TASK TO CARRY OUT:
Output all entries verbatim, dropping pictures.

RECORD SET:
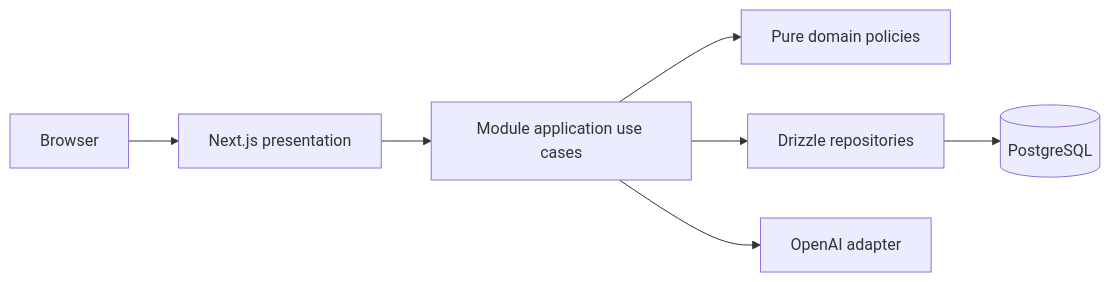
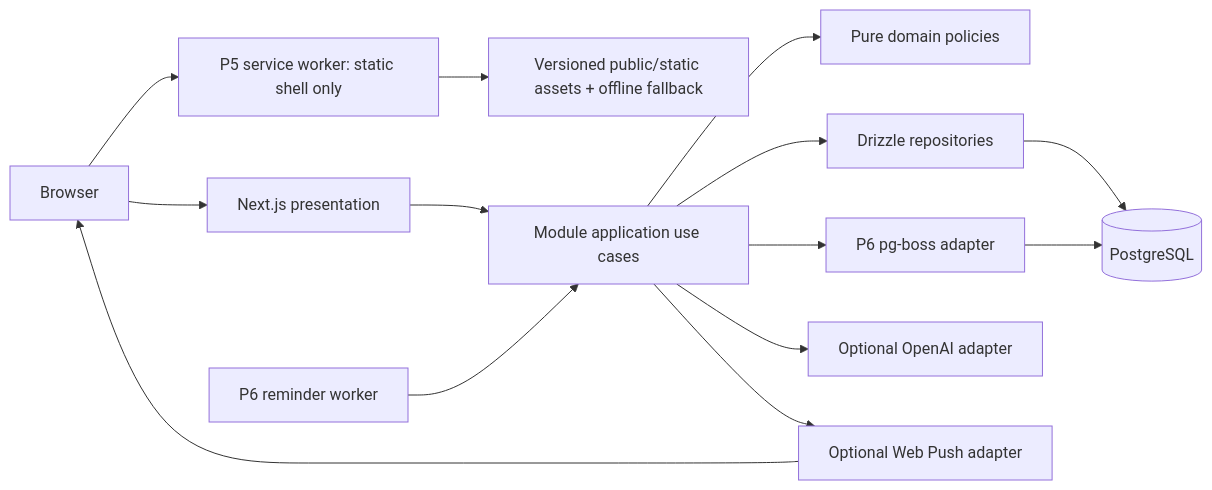
Before and after one commit to felixfirefighter/opentask: the first of 2 diagrams in docs/ARCHITECTURE.md, drawn with Mermaid. The commit also changed other lines of this file and 34 other files, not shown here.

````diff
--- a/docs/ARCHITECTURE.md
+++ b/docs/ARCHITECTURE.md
@@ -5,9 +5,16 @@
 ```mermaid
 flowchart LR
     BROWSER["Browser"] --> PRES["Next.js presentation"]
+    BROWSER --> SW["P5 service worker: static shell only"]
+    SW --> STATIC["Versioned public/static assets + offline fallback"]
     PRES --> APP["Module application use cases"]
+    WORKER["P6 reminder worker"] --> APP
     APP --> DOM["Pure domain policies"]
     APP --> DBI["Drizzle repositories"]
     DBI --> PG[("PostgreSQL")]
-    APP --> OAI["OpenAI adapter"]
+    APP --> JOBS["P6 pg-boss adapter"]
+    JOBS --> PG
+    APP --> OAI["Optional OpenAI adapter"]
+    APP --> PUSH["Optional Web Push adapter"]
+    PUSH --> BROWSER
 ```
````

EXERCISE RESULT:
Before and after one commit to felixfirefighter/opentask: the first of 2 diagrams in docs/ARCHITECTURE.md, drawn with Mermaid. The commit also changed other lines of this file and 34 other files, not shown here.

````diff
--- a/docs/ARCHITECTURE.md
+++ b/docs/ARCHITECTURE.md
@@ -5,9 +5,16 @@
 ```mermaid
 flowchart LR
     BROWSER["Browser"] --> PRES["Next.js presentation"]
+    BROWSER --> SW["P5 service worker: static shell only"]
+    SW --> STATIC["Versioned public/static assets + offline fallback"]
     PRES --> APP["Module application use cases"]
+    WORKER["P6 reminder worker"] --> APP
     APP --> DOM["Pure domain policies"]
     APP --> DBI["Drizzle repositories"]
     DBI --> PG[("PostgreSQL")]
-    APP --> OAI["OpenAI adapter"]
+    APP --> JOBS["P6 pg-boss adapter"]
+    JOBS --> PG
+    APP --> OAI["Optional OpenAI adapter"]
+    APP --> PUSH["Optional Web Push adapter"]
+    PUSH --> BROWSER
 ```
````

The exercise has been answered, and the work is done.